A Garden of Marvels: The Discovery that Flowers Have Sex, Leaves Eat Air, and Other Secrets of the Way Plants Work (William Morrow, an imprint of HarperCollins, $25.99) brims with details while remaining vague. The book is quasi-travelogue, encyclopedia, history, practicum and diary. With 29 illustrated chapters divided into five parts (“Roots,” “Leaves,” “Flowers,” etc.), Ruth Kassinger’s latest release contains lots of structure, but the formatting doesn’t enhance readability.
Unlike fiction, new books related to science and the environment almost require an element of timeliness: in the introduction, the author clarifies why we should read this book now. Maybe some sort of discovery has happened, or a global policy threatens the status quo. Non-fiction writers often deliver an argument and a call to action. A Garden of Marvels has neither.
Kassinger writes in first-person, as a studious home-gardener who wonders things and then travels to experts who educate her. This is not a book that a young person would write; Kassinger went back to her passion, writing, after a career in government service. Thanks to her stable life situation (and finances), she is able to learn firsthand why tomatoes grown in Canada are priced the same as those grown in Mexico.
During the most tumultuous time in her life, Kassinger took a major interest in plants, yearning for the day-to-day structure their upkeep required. She was grieving her sister's death, having just grappled with her own mortality in the form of breast cancer. In 2010, she published the memoir Paradise Under Glass: An Amateur Creates a Conservatory Garden. While tending this now-thriving conservatory—home to approximately 50 different species—Kassinger found the material for this lighthearted sequel.

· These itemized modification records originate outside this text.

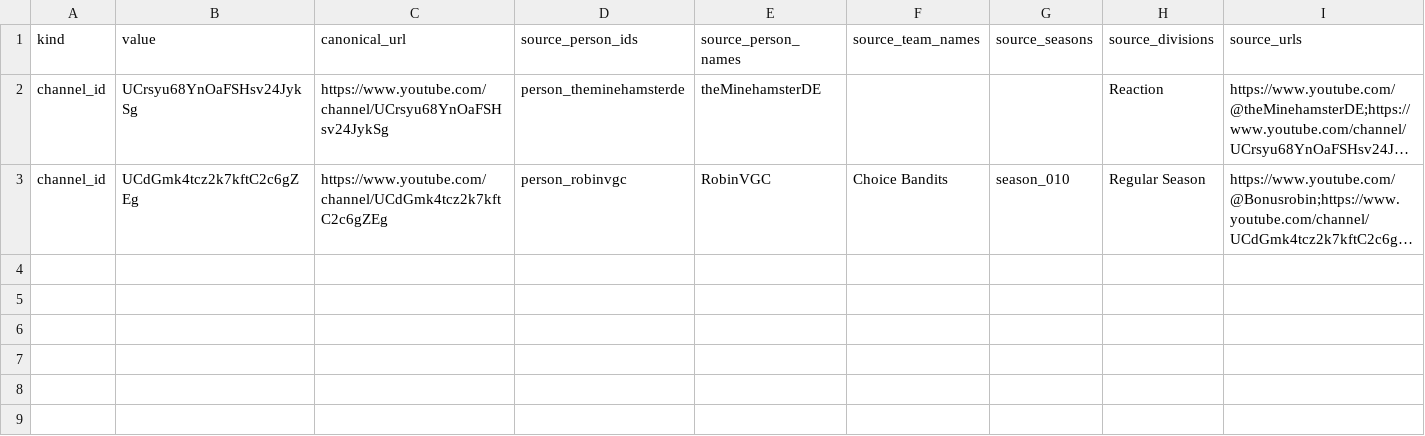
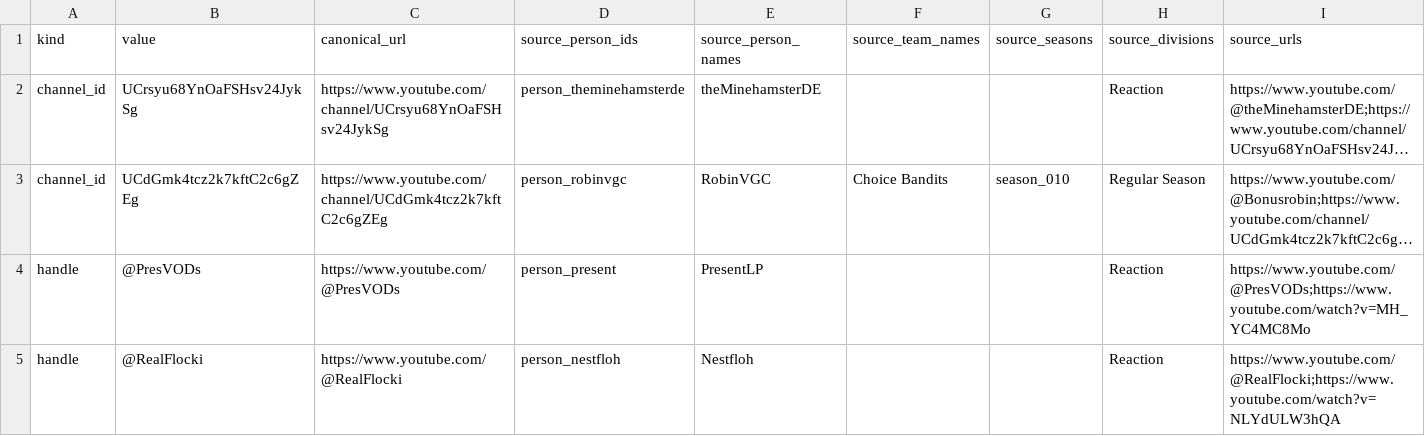
Before and after one commit to FullLifeGames/GPLHistoryVisualizer, a CSV file: data/manual/video_channels.csv, drawn as a sheet; long unchanged cells end in …; the diff names each change by its address in the sheet, - before the commit and + after, or states it on an @@ line.

```diff
--- a/data/manual/video_channels.csv
+++ b/data/manual/video_channels.csv
+row 4: handle | @PresVODs | https://www.youtube.com/@PresVODs | person_present | PresentLP |  |  | Reaction | https://www.youtube.com/@PresVODs;https://www.youtube.com/watch?v=MH_YC4MC8Mo
+row 5: handle | @RealFlocki | https://www.youtube.com/@RealFlocki | person_nestfloh | Nestfloh |  |  | Reaction | https://www.youtube.com/@RealFlocki;https://www.youtube.com/watch?v=NLYdULW3hQA
```
Also changed, not shown: data/review/ambiguous_matches.csv, data/review/low_confidence_videos.csv, 32 other files.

“Flowers have sex” and “leaves eat air” are synonymous for pollination and photosynthesis, two natural cycles we’re taught in elementary school. When we need a refresher, the rest of us simply search Google instead of crisscrossing the country. I admire Kassinger, both for her dedication and her ability to make adventures out of mundane musings. Her book just isn’t a practical read.
But Kassinger isn't a practical person, and I adore the theatrical snap of her narrative voice. The story starts with her saga to procure a "cocktail tree," a manmade invention that bears several different fruits. When the grower she's found asks what produce she'd like to procure from her custom plant, she cares only about color. "I didn’t plan on eating my crop—I can buy fruit in the grocery store—I just wanted to look at it," she writes ("Typical Ruth!" I laughed. I quickly began to think of my copy of A Garden of Marvels as "Ruth").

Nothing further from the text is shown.